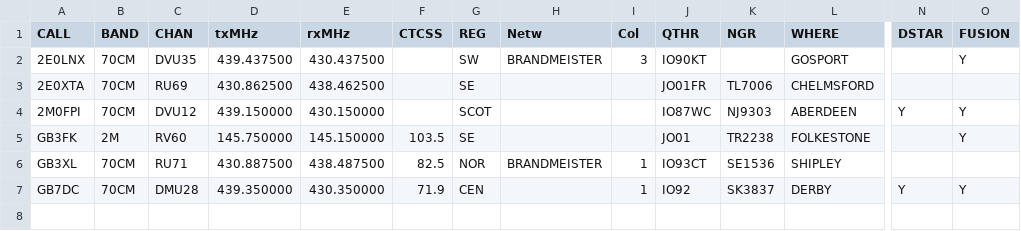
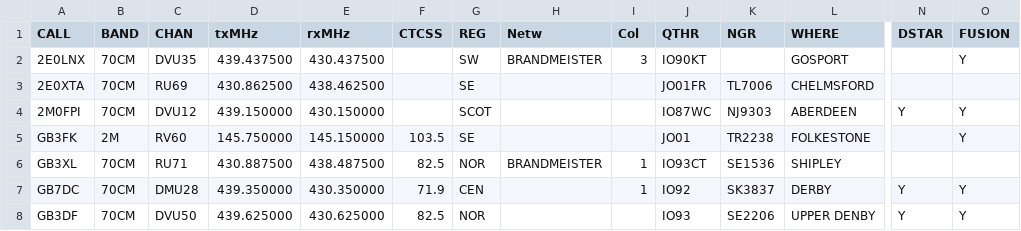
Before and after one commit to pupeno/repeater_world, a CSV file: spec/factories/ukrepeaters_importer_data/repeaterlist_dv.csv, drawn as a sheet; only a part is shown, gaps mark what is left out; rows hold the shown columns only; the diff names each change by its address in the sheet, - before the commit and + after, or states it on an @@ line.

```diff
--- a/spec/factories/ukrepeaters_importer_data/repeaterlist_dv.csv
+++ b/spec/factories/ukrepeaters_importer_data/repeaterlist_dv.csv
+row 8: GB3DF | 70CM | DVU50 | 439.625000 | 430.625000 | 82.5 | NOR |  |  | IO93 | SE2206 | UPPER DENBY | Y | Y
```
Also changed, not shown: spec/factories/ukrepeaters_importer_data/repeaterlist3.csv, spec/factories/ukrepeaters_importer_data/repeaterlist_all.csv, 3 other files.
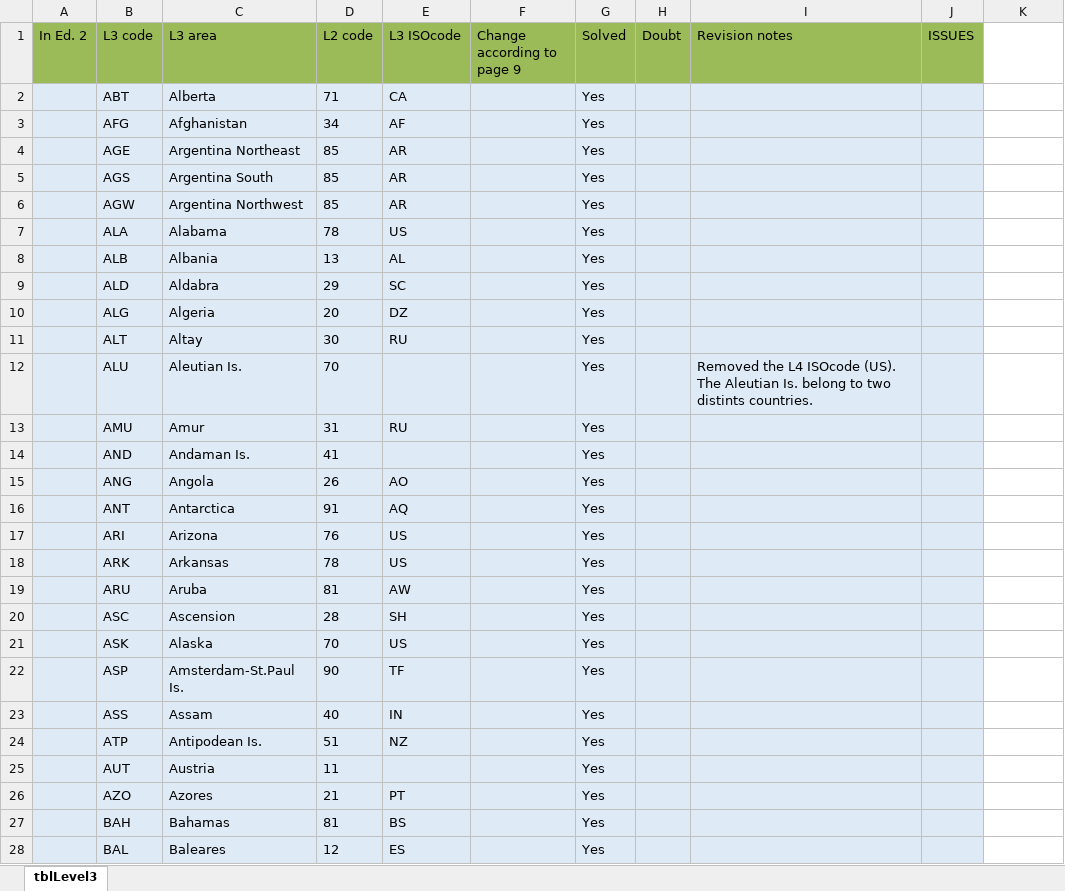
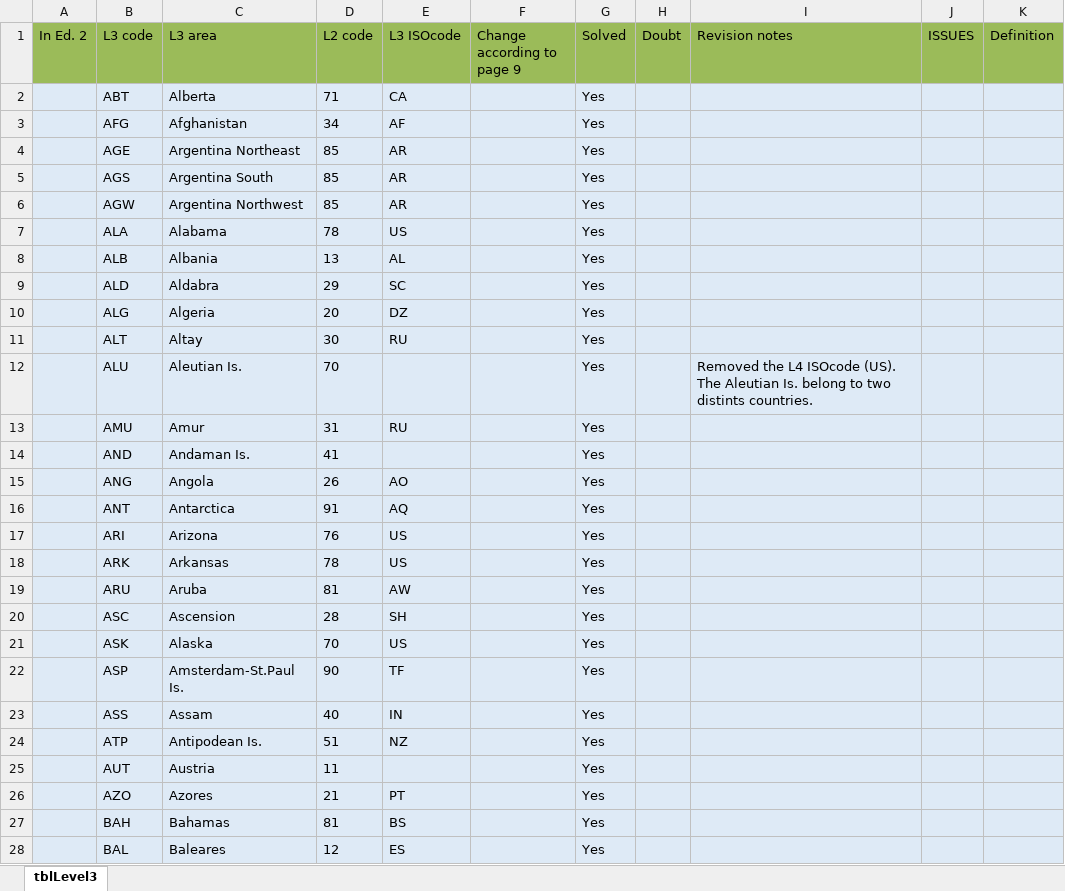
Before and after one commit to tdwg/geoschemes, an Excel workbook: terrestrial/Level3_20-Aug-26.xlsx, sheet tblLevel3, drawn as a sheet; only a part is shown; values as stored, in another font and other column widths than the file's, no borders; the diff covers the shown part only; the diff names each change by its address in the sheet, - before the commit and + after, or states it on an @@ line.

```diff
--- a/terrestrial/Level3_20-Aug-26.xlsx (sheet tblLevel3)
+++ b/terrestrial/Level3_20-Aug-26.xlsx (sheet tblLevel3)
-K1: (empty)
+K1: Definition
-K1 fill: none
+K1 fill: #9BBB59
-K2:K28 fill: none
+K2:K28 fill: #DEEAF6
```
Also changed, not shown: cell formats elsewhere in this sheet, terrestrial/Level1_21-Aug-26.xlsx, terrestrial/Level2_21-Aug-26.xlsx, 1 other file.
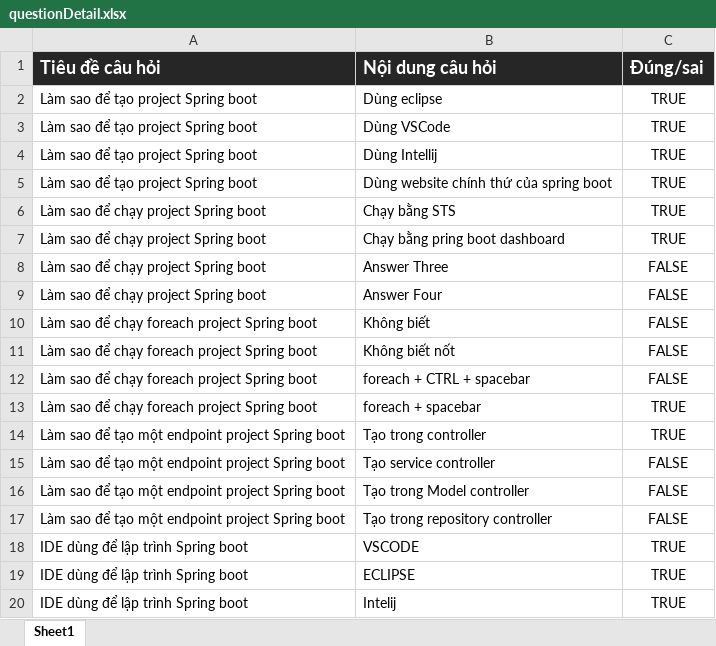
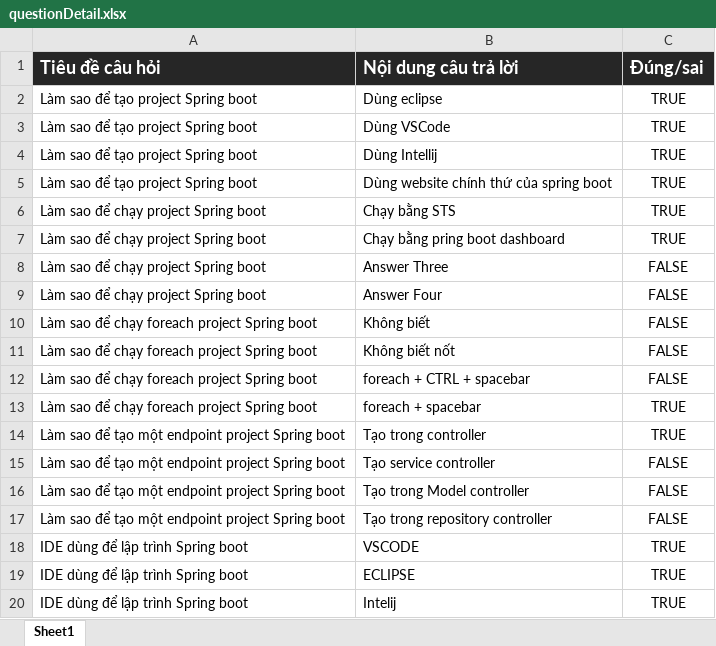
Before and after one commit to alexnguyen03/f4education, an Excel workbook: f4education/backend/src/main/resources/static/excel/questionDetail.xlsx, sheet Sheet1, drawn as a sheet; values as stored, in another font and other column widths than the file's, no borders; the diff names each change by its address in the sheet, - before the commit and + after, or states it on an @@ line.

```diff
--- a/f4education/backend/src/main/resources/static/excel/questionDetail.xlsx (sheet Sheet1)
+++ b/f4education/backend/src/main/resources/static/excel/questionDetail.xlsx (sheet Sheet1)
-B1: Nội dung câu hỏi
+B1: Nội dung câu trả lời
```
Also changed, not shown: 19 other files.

- - -

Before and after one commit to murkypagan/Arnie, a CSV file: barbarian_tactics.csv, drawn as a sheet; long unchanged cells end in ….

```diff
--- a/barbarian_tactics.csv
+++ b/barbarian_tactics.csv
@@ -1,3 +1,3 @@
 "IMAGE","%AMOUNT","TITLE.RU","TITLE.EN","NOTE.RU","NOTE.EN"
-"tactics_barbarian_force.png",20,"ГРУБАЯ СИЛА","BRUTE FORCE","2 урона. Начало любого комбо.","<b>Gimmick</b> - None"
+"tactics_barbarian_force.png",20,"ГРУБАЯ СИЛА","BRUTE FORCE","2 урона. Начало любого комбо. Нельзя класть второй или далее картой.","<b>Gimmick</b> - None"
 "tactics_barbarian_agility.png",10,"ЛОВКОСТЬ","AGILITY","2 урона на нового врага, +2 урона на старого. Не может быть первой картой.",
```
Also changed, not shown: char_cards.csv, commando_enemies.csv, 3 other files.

- - -

▶ BRIEF: Scan the records for the word "комбо", and copy each line where it is found.

▶ SOLUTION FOR THIS PROBLEM:
-"tactics_barbarian_force.png",20,"ГРУБАЯ СИЛА","BRUTE FORCE","2 урона. Начало любого комбо.","<b>Gimmick</b> - None"
+"tactics_barbarian_force.png",20,"ГРУБАЯ СИЛА","BRUTE FORCE","2 урона. Начало любого комбо. Нельзя класть второй или далее картой.","<b>Gimmick</b> - None"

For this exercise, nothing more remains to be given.